= Given entries =

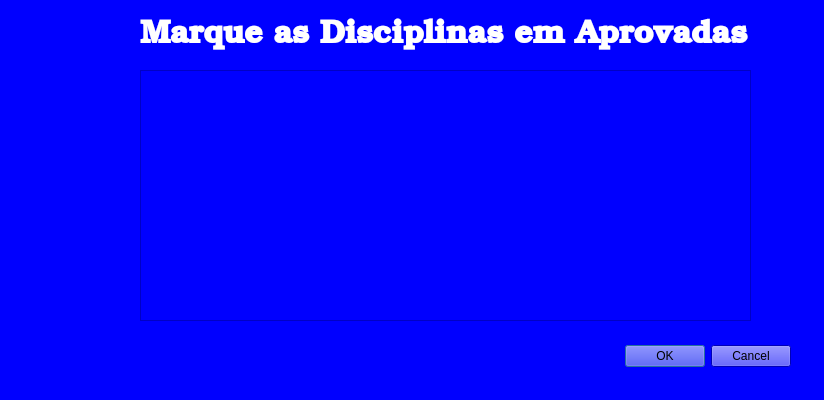
Above: 4-Execucao-Detalhamento-Construcao-Versao-1/src/EditarDisciplinasAprovadas.ui from ldsc/ProjetoEngenharia-SimuladorDePlanejamentoDasAtividadesDoEstudanteEngenharia before the change. Below: the same form after it.
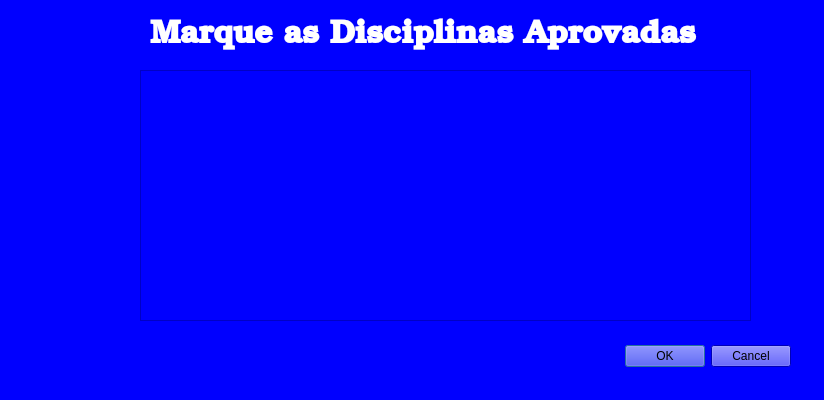
That is the form after the change.

The edit to the form file:
```diff
--- a/4-Execucao-Detalhamento-Construcao-Versao-1/src/EditarDisciplinasAprovadas.ui
+++ b/4-Execucao-Detalhamento-Construcao-Versao-1/src/EditarDisciplinasAprovadas.ui
@@ -35,7 +35,7 @@
   <widget class="QLabel" name="labelTitulo">
    <property name="geometry">
     <rect>
-     <x>140</x>
+     <x>150</x>
      <y>10</y>
      <width>641</width>
      <height>51</height>
@@ -52,7 +52,7 @@
     <string notr="true">color: white</string>
    </property>
    <property name="text">
-    <string>Marque as Disciplinas em Aprovadas</string>
+    <string>Marque as Disciplinas Aprovadas</string>
    </property>
   </widget>
   <widget class="QScrollArea" name="scrollArea">
```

= Work request =
Extract all the data above exactly, excluding every picture.

= Result of the task =
Above: 4-Execucao-Detalhamento-Construcao-Versao-1/src/EditarDisciplinasAprovadas.ui from ldsc/ProjetoEngenharia-SimuladorDePlanejamentoDasAtividadesDoEstudanteEngenharia before the change. Below: the same form after it.
That is the form after the change.

The edit to the form file:
```diff
--- a/4-Execucao-Detalhamento-Construcao-Versao-1/src/EditarDisciplinasAprovadas.ui
+++ b/4-Execucao-Detalhamento-Construcao-Versao-1/src/EditarDisciplinasAprovadas.ui
@@ -35,7 +35,7 @@
   <widget class="QLabel" name="labelTitulo">
    <property name="geometry">
     <rect>
-     <x>140</x>
+     <x>150</x>
      <y>10</y>
      <width>641</width>
      <height>51</height>
@@ -52,7 +52,7 @@
     <string notr="true">color: white</string>
    </property>
    <property name="text">
-    <string>Marque as Disciplinas em Aprovadas</string>
+    <string>Marque as Disciplinas Aprovadas</string>
    </property>
   </widget>
   <widget class="QScrollArea" name="scrollArea">
```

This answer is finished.